Research from CII found that the SEC’s new thresholds for resubmitting shareholder proposals would have more than doubled the number of excluded governance proposals from 2011-2019. In 2020, CII noted that several governance proposals that would have been eligible for resubmission in 2021 would be blocked by the new resubmission thresholds, including resolutions to require independent board chairs at Facebook Inc., Southwest Airlines Co. and Tenet Healthcare Co.
“Shareholder proposals play an invaluable role by providing a low-cost method for shareholders to talk to management and to each other about the future of their company and important policy issues affecting the company,” said Lisa Woll, CEO of Washington-based US SIF: The Forum for Sustainable and Responsible Investment, in a statement. “The votes on shareholder proposals provide more precise information about shareholders’ views of the given topic. In our view, the commission should not be in the business of reducing these lines of communication. Such reductions will likely be unavoidable now.”

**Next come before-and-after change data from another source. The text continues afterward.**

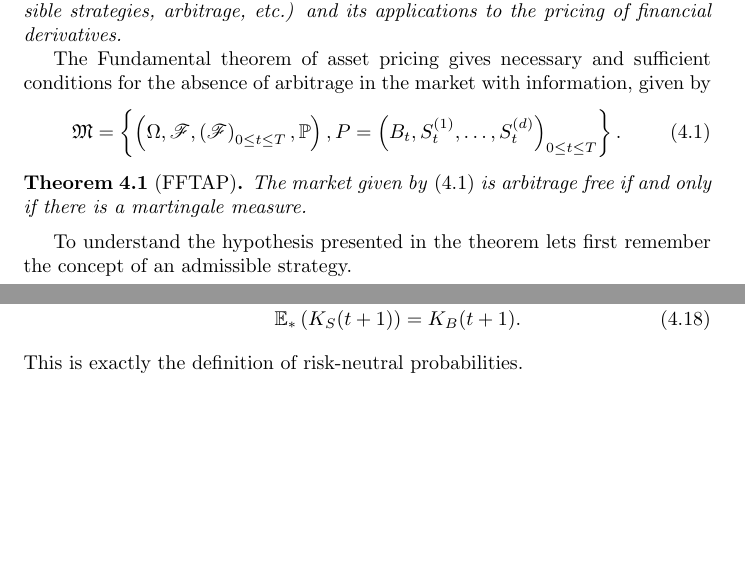
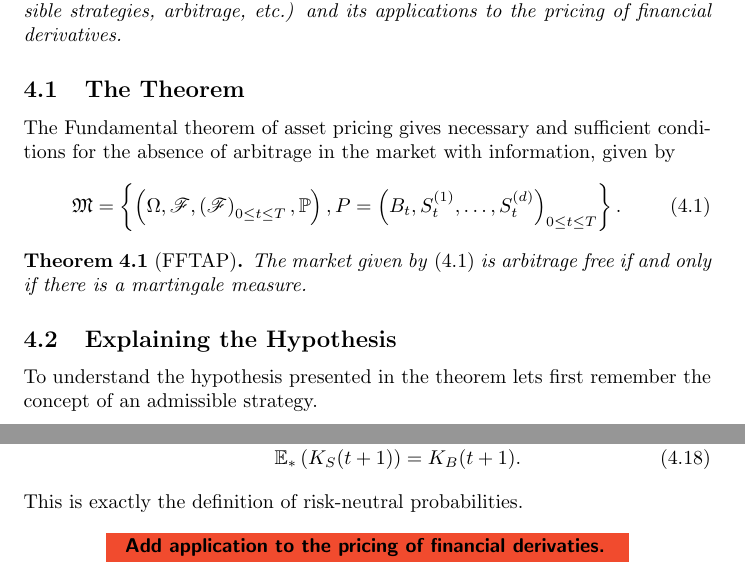
Before and after one commit to Rosenkrands/financial-engineering-exam, a LaTeX document (main.tex): two parts of pages 21 and 23 of 25, joined at a grey line, cut so that both start at the same text, the shorter picture padded with empty space. Compiled offline with pdfLaTeX.

Commit message:
first draft of topic 4

```diff
--- a/main.tex
+++ b/main.tex
@@ -1004,6 +1004,7 @@ Let me now consider the case when $t \geq 1$
 \section{The First Fundamental Theorem of Asset Pricing}
 \textit{Focus on explaining the hypothesis in the theorem (martingale measure, admissible strategies, arbitrage, etc.) and its applications to the pricing of financial derivatives.}
 
+\subsection{The Theorem}
 The Fundamental theorem of asset pricing gives necessary and sufficient conditions for the absence of arbitrage in the market with information, given by
 \begin{align}\label{eq:market_with_information}
     \mathfrak{M} =
@@ -1029,6 +1030,9 @@ The Fundamental theorem of asset pricing gives necessary and sufficient conditio
 \begin{theorem}[FFTAP]
     The market given by \eqref{eq:market_with_information} is arbitrage free if and only if there is a martingale measure.
 \end{theorem}
+
+\subsection{Explaining the Hypothesis}
+
 To understand the hypothesis presented in the theorem lets first remember the concept of an admissible strategy.
 \begin{definition}[Admissible Strategy]
     Let $\Theta = \left(\varphi_t, \theta_t^{(1)}, \ldots, \theta_t^{(d)}\right)_{0 \leq t \leq T}$ be strategy on the market
@@ -1165,6 +1169,9 @@ Consider the martingale property
     \mathbb{E}_*\left( K_S(t + 1) \right) &= K_B(t + 1).
 \end{align}
 This is exactly the definition of risk-neutral probabilities.
+
+\task{Add application to the pricing of financial derivaties.}
+
 \newpage
 
 \section{Pricing in the Binomial Model}
```
Also changed, not shown: main.pdf.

But there is an election looming and depending on the results, there could be more traction on proxy-related issues, sources said. “I would think that if Democrats take over the White House and retake the majority of the SEC that these rules would be revisited fairly quickly,” Mr. McGurn said.
The president gets to nominate an SEC chair; currently the commission has a 3-2 Republican majority with Mr. Clayton at the helm.
While public pension funds face dire financial circumstances due to the impact of COVID-19 on the economy, the fees paid to private equity firms reflect another reason public pensions may be losing money at a record rate. According to recent research by Stanford University, some pension funds pay more than others through privately negotiated fee structures with private equity firms—resulting in an overall loss of an estimated $45 billion.
Public pension funds are increasingly moving their assets into private equity—a tactic used by fund managers to project higher short term gains to offset long term concerns over a lack of pension funding. This strategy might work in the short term, but when an economic downturn hits, the results can be disastrous for public pensions. At the same time, this research also suggests that the different fee structures paid by different pensions for the same services depends on the size, relationship, and governance of the pension.
The research claims that public pensions could have made up to $8.50 more per $100 invested if they had a similar fee structure to other public pensions with the same private equity firm. Even after controlling for size, the research demonstrated that these fee disparities remain, suggesting a variety of possible reasons. First, public pensions may prefer certain fee structures depending on their level of risk aversion. They may also prefer certain private equity firms because they have information about that firm’s effectiveness. Second, private equity firms may consider public pensions to be more costly to run due to public disclosure requirements, convincing them to charge higher fees. At the same time, private equity firms may give certain funds fee breaks if they already have an existing positive relationship with the pension or its managers.
These fee disparities do not reflect malpractice on the part of public pension managers. The practice of investing increasing amounts into private equity, however, is purely a result of poor long term fund management. Managers feel the need to invest in riskier options to produce return estimates that look more favorable for the fund to make up for losses. In this case, the drive for investing in riskier private equity options also creates losses through exorbitant fees. These are all aspects of an investment strategy that public pension managers need to keep in mind when deciding where to allocate their funds.